#### What you are asked to do:
Print, exactly as they stand, the lines from the start of the listing to the line containing "750, 25, GREEN);", inclusive.

◆ ◆ ◆ ◆

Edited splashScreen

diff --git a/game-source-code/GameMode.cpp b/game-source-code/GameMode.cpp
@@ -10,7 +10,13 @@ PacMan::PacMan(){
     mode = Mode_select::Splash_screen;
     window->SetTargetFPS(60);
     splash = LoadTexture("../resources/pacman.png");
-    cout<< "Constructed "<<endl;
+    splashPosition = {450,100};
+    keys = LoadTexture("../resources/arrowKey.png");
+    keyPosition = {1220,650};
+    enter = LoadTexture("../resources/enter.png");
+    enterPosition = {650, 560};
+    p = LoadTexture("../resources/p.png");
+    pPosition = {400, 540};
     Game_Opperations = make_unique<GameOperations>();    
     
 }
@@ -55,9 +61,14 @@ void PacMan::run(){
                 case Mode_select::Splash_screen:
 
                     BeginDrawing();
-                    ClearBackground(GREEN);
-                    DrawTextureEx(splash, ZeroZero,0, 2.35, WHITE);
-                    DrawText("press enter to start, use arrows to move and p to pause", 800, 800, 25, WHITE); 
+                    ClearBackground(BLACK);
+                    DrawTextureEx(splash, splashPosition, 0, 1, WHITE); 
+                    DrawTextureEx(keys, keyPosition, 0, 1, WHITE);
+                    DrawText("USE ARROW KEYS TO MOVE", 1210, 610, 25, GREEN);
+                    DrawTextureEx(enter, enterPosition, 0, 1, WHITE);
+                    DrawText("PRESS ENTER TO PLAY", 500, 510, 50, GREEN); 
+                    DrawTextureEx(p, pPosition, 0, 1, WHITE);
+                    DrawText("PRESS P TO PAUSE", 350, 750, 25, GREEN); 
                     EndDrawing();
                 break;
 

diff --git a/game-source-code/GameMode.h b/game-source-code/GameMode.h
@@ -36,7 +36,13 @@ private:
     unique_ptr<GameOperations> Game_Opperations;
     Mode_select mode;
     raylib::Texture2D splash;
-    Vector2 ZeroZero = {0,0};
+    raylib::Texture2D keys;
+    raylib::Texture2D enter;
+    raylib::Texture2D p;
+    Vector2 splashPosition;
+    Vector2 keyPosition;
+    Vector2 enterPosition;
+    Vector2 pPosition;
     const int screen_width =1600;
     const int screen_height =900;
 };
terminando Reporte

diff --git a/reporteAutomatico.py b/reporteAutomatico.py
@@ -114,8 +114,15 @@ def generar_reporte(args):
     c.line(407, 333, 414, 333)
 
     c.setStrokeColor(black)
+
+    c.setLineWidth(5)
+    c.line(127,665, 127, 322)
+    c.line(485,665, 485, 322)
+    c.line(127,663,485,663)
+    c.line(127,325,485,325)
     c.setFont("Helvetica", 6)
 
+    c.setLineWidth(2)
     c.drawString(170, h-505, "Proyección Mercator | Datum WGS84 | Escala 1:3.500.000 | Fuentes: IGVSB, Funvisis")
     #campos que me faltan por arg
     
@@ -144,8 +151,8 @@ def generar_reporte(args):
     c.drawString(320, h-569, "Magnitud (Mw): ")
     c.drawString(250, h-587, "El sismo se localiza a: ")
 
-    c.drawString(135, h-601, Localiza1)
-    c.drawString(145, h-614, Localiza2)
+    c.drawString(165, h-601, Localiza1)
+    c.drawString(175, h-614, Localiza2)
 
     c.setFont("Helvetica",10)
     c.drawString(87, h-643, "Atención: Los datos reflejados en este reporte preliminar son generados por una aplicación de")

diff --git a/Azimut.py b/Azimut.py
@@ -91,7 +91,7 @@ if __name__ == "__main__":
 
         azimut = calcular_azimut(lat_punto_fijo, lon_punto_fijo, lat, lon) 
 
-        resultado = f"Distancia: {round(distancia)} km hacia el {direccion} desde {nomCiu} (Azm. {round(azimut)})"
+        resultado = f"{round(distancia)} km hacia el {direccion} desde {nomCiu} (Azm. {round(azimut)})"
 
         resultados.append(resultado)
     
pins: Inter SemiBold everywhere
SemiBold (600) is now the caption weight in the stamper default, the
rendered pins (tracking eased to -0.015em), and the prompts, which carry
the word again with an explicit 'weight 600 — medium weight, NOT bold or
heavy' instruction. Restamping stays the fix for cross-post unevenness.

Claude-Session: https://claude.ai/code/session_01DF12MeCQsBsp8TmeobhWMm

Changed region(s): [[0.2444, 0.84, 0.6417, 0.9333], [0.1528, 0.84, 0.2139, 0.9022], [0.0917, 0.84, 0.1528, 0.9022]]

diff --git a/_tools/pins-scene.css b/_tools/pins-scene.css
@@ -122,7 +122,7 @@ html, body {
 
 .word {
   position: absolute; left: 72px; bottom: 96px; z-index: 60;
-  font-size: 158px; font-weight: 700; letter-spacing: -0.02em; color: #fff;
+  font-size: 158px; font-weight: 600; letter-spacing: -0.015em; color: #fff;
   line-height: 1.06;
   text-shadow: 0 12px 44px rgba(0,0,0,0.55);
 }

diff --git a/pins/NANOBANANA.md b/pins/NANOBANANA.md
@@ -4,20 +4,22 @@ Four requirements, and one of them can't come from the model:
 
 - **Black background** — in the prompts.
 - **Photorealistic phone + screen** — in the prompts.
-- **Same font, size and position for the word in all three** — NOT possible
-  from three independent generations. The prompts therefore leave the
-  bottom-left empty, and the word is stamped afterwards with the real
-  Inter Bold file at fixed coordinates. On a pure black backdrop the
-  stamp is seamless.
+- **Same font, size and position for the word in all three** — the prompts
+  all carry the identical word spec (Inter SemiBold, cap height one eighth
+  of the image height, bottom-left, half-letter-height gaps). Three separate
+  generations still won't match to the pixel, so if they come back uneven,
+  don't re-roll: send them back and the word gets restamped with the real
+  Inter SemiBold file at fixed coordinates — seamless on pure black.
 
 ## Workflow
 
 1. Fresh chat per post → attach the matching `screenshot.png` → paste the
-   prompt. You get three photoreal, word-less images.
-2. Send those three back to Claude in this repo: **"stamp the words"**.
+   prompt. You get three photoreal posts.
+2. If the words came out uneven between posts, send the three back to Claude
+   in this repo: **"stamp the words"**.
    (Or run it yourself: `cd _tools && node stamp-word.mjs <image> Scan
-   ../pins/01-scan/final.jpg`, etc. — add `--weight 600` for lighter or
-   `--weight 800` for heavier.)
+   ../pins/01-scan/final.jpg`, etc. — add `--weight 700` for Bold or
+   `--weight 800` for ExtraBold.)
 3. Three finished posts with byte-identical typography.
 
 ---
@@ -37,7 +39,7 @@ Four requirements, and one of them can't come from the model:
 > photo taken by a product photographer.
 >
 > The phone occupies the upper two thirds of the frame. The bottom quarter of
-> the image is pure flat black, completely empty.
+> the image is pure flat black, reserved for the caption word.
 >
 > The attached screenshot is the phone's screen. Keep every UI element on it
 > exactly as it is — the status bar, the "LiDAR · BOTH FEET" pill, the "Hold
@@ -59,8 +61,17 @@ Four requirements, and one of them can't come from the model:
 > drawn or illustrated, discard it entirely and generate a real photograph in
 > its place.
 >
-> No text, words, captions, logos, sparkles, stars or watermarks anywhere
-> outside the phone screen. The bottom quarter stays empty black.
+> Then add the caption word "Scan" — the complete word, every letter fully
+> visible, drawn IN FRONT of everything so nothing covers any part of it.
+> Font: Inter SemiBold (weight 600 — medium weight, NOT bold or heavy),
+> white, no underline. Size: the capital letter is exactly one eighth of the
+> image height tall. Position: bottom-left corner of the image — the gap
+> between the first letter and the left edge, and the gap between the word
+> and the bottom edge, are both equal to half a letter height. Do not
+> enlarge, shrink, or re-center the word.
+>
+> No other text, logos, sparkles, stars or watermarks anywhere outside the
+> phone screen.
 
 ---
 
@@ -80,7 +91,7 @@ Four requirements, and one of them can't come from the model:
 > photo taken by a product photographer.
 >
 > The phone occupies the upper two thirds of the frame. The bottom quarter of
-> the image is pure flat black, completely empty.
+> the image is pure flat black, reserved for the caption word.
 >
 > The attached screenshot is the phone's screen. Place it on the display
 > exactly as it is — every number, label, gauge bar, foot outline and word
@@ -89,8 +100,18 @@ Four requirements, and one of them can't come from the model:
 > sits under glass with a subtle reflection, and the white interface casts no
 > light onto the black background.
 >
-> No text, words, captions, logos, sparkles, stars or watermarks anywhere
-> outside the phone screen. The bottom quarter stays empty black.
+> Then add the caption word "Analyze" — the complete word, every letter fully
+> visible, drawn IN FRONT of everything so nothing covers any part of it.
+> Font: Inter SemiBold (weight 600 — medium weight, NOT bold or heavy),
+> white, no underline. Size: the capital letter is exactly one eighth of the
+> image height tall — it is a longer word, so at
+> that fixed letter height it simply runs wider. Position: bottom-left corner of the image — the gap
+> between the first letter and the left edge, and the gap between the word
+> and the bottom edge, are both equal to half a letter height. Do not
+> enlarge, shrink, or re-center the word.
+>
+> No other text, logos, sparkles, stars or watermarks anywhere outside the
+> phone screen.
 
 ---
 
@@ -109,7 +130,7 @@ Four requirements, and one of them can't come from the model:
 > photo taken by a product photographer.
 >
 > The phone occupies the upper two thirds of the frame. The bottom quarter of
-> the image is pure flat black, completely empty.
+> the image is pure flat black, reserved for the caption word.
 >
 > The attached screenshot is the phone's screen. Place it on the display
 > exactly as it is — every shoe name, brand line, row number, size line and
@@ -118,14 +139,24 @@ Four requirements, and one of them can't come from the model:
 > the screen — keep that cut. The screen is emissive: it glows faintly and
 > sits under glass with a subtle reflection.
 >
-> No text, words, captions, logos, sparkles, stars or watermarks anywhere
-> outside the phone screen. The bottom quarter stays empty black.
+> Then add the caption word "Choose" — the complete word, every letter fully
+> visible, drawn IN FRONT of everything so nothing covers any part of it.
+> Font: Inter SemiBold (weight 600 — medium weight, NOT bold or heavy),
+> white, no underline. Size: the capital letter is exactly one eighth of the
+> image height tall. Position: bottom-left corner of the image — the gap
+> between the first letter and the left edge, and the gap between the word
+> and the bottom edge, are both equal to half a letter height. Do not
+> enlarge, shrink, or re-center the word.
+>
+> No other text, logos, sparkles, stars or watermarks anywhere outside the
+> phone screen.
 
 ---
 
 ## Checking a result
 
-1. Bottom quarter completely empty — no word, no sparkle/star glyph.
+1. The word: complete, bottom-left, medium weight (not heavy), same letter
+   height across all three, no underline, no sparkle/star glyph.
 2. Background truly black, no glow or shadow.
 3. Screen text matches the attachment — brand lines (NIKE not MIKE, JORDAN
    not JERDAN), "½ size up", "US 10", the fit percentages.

◆ ◆ ◆ ◆

#### Written response:
Edited splashScreen

diff --git a/game-source-code/GameMode.cpp b/game-source-code/GameMode.cpp
@@ -10,7 +10,13 @@ PacMan::PacMan(){
     mode = Mode_select::Splash_screen;
     window->SetTargetFPS(60);
     splash = LoadTexture("../resources/pacman.png");
-    cout<< "Constructed "<<endl;
+    splashPosition = {450,100};
+    keys = LoadTexture("../resources/arrowKey.png");
+    keyPosition = {1220,650};
+    enter = LoadTexture("../resources/enter.png");
+    enterPosition = {650, 560};
+    p = LoadTexture("../resources/p.png");
+    pPosition = {400, 540};
     Game_Opperations = make_unique<GameOperations>();    
     
 }
@@ -55,9 +61,14 @@ void PacMan::run(){
                 case Mode_select::Splash_screen:
 
                     BeginDrawing();
-                    ClearBackground(GREEN);
-                    DrawTextureEx(splash, ZeroZero,0, 2.35, WHITE);
-                    DrawText("press enter to start, use arrows to move and p to pause", 800, 800, 25, WHITE); 
+                    ClearBackground(BLACK);
+                    DrawTextureEx(splash, splashPosition, 0, 1, WHITE); 
+                    DrawTextureEx(keys, keyPosition, 0, 1, WHITE);
+                    DrawText("USE ARROW KEYS TO MOVE", 1210, 610, 25, GREEN);
+                    DrawTextureEx(enter, enterPosition, 0, 1, WHITE);
+                    DrawText("PRESS ENTER TO PLAY", 500, 510, 50, GREEN); 
+                    DrawTextureEx(p, pPosition, 0, 1, WHITE);
+                    DrawText("PRESS P TO PAUSE", 350, 750, 25, GREEN); 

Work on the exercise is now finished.